*DATA EXTRACT*
'''
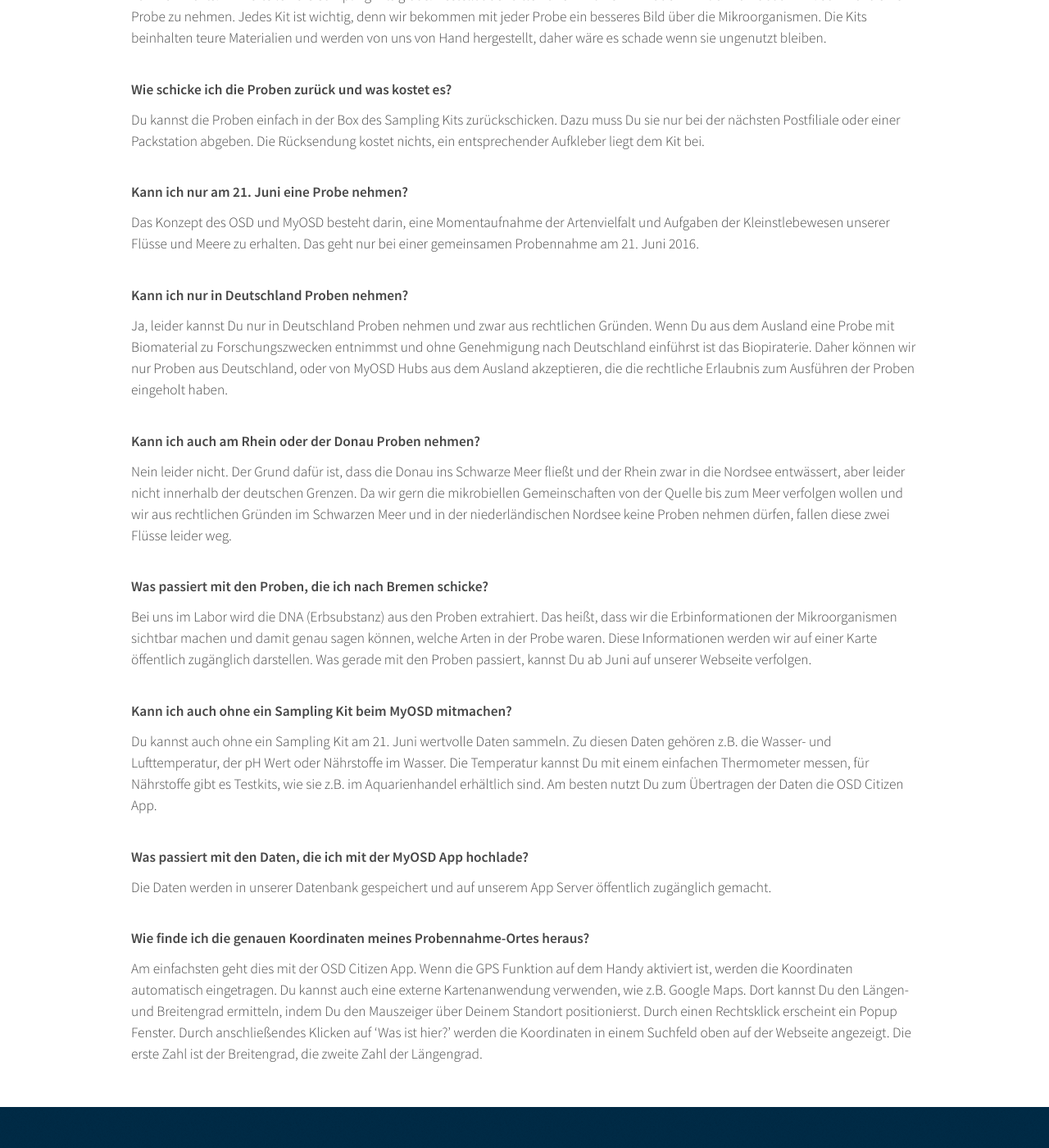
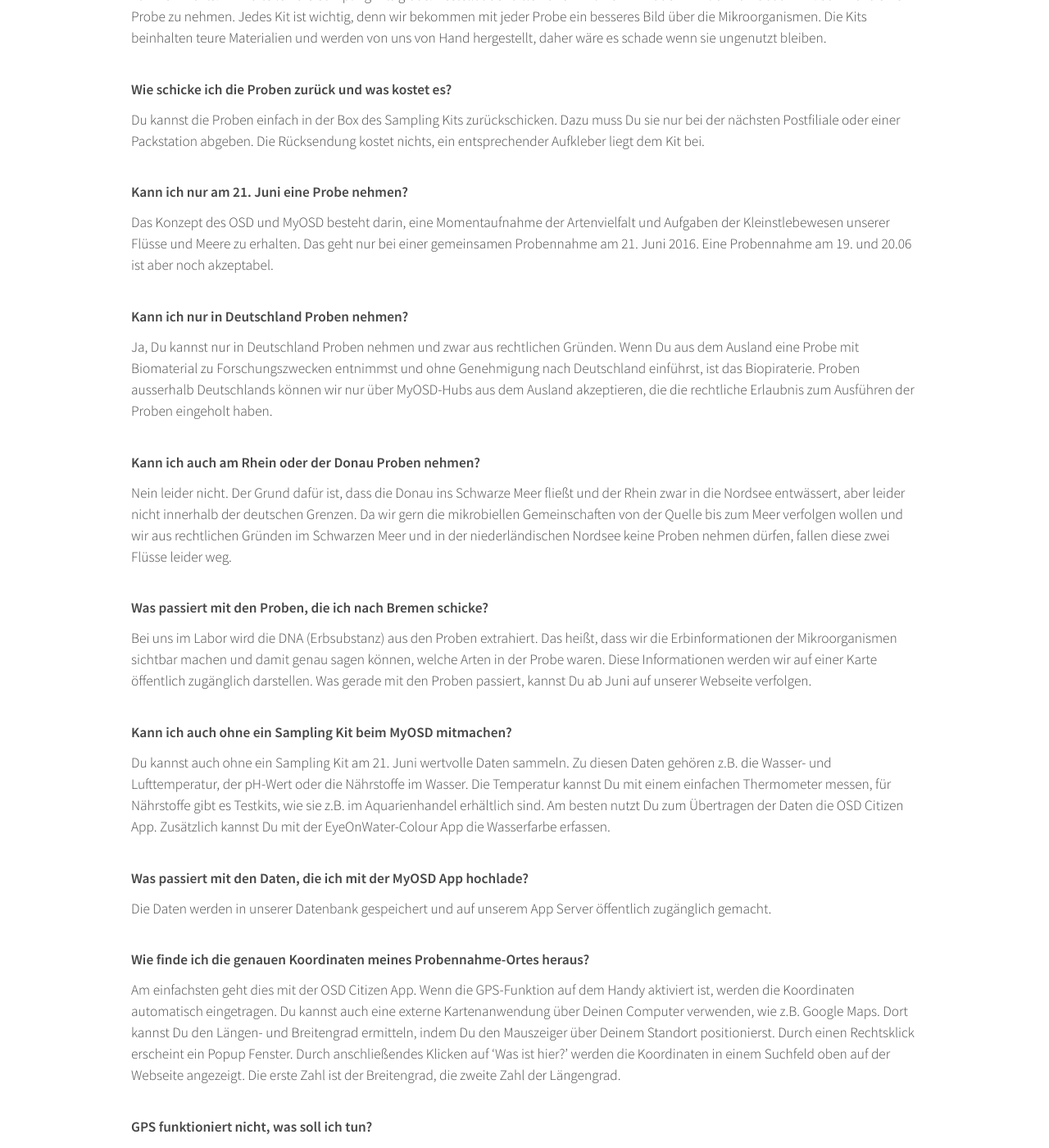
Before and after one commit to myosd/myosd.github.io, a Jekyll site: the page built from faq/index.md, in a window 1280 px wide and 1400 px high, scrolled down 233 px. Shown: the whole window at 82% size. Built offline with Jekyll 4.4.1, drawn with Linux system fonts in a browser that asks for light colours; some of the changed text lies outside the part shown.

Commit message:
update FAQs, Abgleich mit Handbuch.

```diff
--- a/faq/index.md
+++ b/faq/index.md
@@ -11,10 +11,10 @@ Für Dich nichts. Wir verteilen die Sampling Kits gratis. Bestellt aber bitte nu
 Du kannst die Proben einfach in der Box des Sampling Kits zurückschicken. Dazu muss Du sie nur bei der nächsten Postfiliale oder einer Packstation abgeben. Die Rücksendung kostet nichts, ein entsprechender Aufkleber liegt dem Kit bei.
 
 # Kann ich nur am 21. Juni eine Probe nehmen?
-Das Konzept des OSD und MyOSD besteht darin, eine Momentaufnahme der Artenvielfalt und Aufgaben der Kleinstlebewesen unserer Flüsse und Meere zu erhalten. Das geht nur bei einer gemeinsamen Probennahme am 21. Juni 2016.
+Das Konzept des OSD und MyOSD besteht darin, eine Momentaufnahme der Artenvielfalt und Aufgaben der Kleinstlebewesen unserer Flüsse und Meere zu erhalten. Das geht nur bei einer gemeinsamen Probennahme am 21. Juni 2016. Eine Probennahme am 19. und 20.06 ist aber noch akzeptabel.
 
 # Kann ich nur in Deutschland Proben nehmen?
-Ja, leider kannst Du nur in Deutschland Proben nehmen und zwar aus rechtlichen Gründen. Wenn Du aus dem Ausland eine Probe mit Biomaterial zu Forschungszwecken entnimmst und ohne Genehmigung nach Deutschland einführst ist das Biopiraterie. Daher können wir nur Proben aus Deutschland, oder von MyOSD Hubs aus dem Ausland akzeptieren, die die rechtliche Erlaubnis zum Ausführen der Proben eingeholt haben.
+Ja, Du kannst nur in Deutschland Proben nehmen und zwar aus rechtlichen Gründen. Wenn Du aus dem Ausland eine Probe mit Biomaterial zu Forschungszwecken entnimmst und ohne Genehmigung nach Deutschland einführst, ist das Biopiraterie. Proben ausserhalb Deutschlands können wir nur über MyOSD-Hubs aus dem Ausland akzeptieren, die die rechtliche Erlaubnis zum Ausführen der Proben eingeholt haben.
 
 # Kann ich auch am Rhein oder der Donau Proben nehmen?
 Nein leider nicht. Der Grund dafür ist, dass die Donau ins Schwarze Meer fließt und der Rhein zwar in die Nordsee entwässert, aber leider nicht innerhalb der deutschen Grenzen. Da wir gern die mikrobiellen Gemeinschaften von der Quelle bis zum Meer verfolgen wollen und wir aus rechtlichen Gründen im Schwarzen Meer und in der niederländischen Nordsee keine Proben nehmen dürfen, fallen diese zwei Flüsse leider weg.
@@ -23,11 +23,16 @@ Nein leider nicht. Der Grund dafür ist, dass die Donau ins Schwarze Meer fließ
 Bei uns im Labor wird die DNA (Erbsubstanz) aus den Proben extrahiert. Das heißt, dass wir die Erbinformationen der Mikroorganismen sichtbar machen und damit genau sagen können, welche Arten in der Probe waren. Diese Informationen werden wir auf einer Karte öffentlich zugänglich darstellen. Was gerade mit den Proben passiert, kannst Du ab Juni auf unserer Webseite verfolgen.
 
 # Kann ich auch ohne ein Sampling Kit beim MyOSD mitmachen?
-Du kannst auch ohne ein Sampling Kit am 21. Juni wertvolle Daten sammeln. Zu diesen Daten gehören z.B. die Wasser- und Lufttemperatur, der pH Wert oder Nährstoffe im Wasser. Die Temperatur kannst Du mit einem einfachen Thermometer messen, für Nährstoffe gibt es Testkits, wie sie z.B. im Aquarienhandel erhältlich sind. Am besten nutzt Du zum Übertragen der Daten die OSD Citizen App.
+Du kannst auch ohne ein Sampling Kit am 21. Juni wertvolle Daten sammeln. Zu diesen Daten gehören z.B. die Wasser- und Lufttemperatur, der pH-Wert oder die Nährstoffe im Wasser. Die Temperatur kannst Du mit einem einfachen Thermometer messen, für Nährstoffe gibt es Testkits, wie sie z.B. im Aquarienhandel erhältlich sind. Am besten nutzt Du zum Übertragen der Daten die OSD Citizen App. Zusätzlich kannst Du mit der EyeOnWater-Colour App die Wasserfarbe erfassen.
 
 # Was passiert mit den Daten, die ich mit der MyOSD App hochlade?
 Die Daten werden in unserer Datenbank gespeichert und auf unserem App Server öffentlich zugänglich gemacht.
 
 # Wie finde ich die genauen Koordinaten meines Probennahme-Ortes heraus?
-Am einfachsten geht dies mit der OSD Citizen App. Wenn die GPS Funktion auf dem Handy aktiviert ist, werden die Koordinaten automatisch eingetragen.
-Du kannst auch eine externe Kartenanwendung verwenden, wie z.B. Google Maps. Dort kannst Du den Längen- und Breitengrad ermitteln, indem Du den Mauszeiger über Deinem Standort positionierst. Durch einen Rechtsklick erscheint ein Popup Fenster. Durch anschließendes Klicken auf 'Was ist hier?' werden die Koordinaten in einem Suchfeld oben auf der Webseite angezeigt. Die erste Zahl ist der Breitengrad, die zweite Zahl der Längengrad.
+Am einfachsten geht dies mit der OSD Citizen App. Wenn die GPS-Funktion auf dem Handy aktiviert ist, werden die Koordinaten automatisch eingetragen. Du kannst auch eine externe Kartenanwendung über Deinen Computer verwenden, wie z.B. Google Maps. Dort kannst Du den Längen- und Breitengrad ermitteln, indem Du den Mauszeiger über Deinem Standort positionierst. Durch einen Rechtsklick erscheint ein Popup Fenster. Durch anschließendes Klicken auf ‘Was ist hier?’ werden die Koordinaten in einem Suchfeld oben auf der Webseite angezeigt. Die erste Zahl ist der Breitengrad, die zweite Zahl der Längengrad.
+
+# GPS funktioniert nicht, was soll ich tun?
+Überprüfe, ob das GPS auf Deinem Smartphone angeschaltet ist und die App die Erlaubnis hat, darauf zuzugreifen. Klicke dann auf „Ermittle Standort (GPS)“.
+
+# Warum kann ich meine Proben und Fotos nicht hochladen?
+Klick auf „Persönlich“ und logge Dich aus und wieder ein. Vergiss nicht nach dem Einloggen auf „allow“ zu klicken.
```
'''
*REQUIRED WORK*
Reply with one number only, the count of lines above that hold the string "Dich".

*RESPONSE TO THIS EXERCISE*
2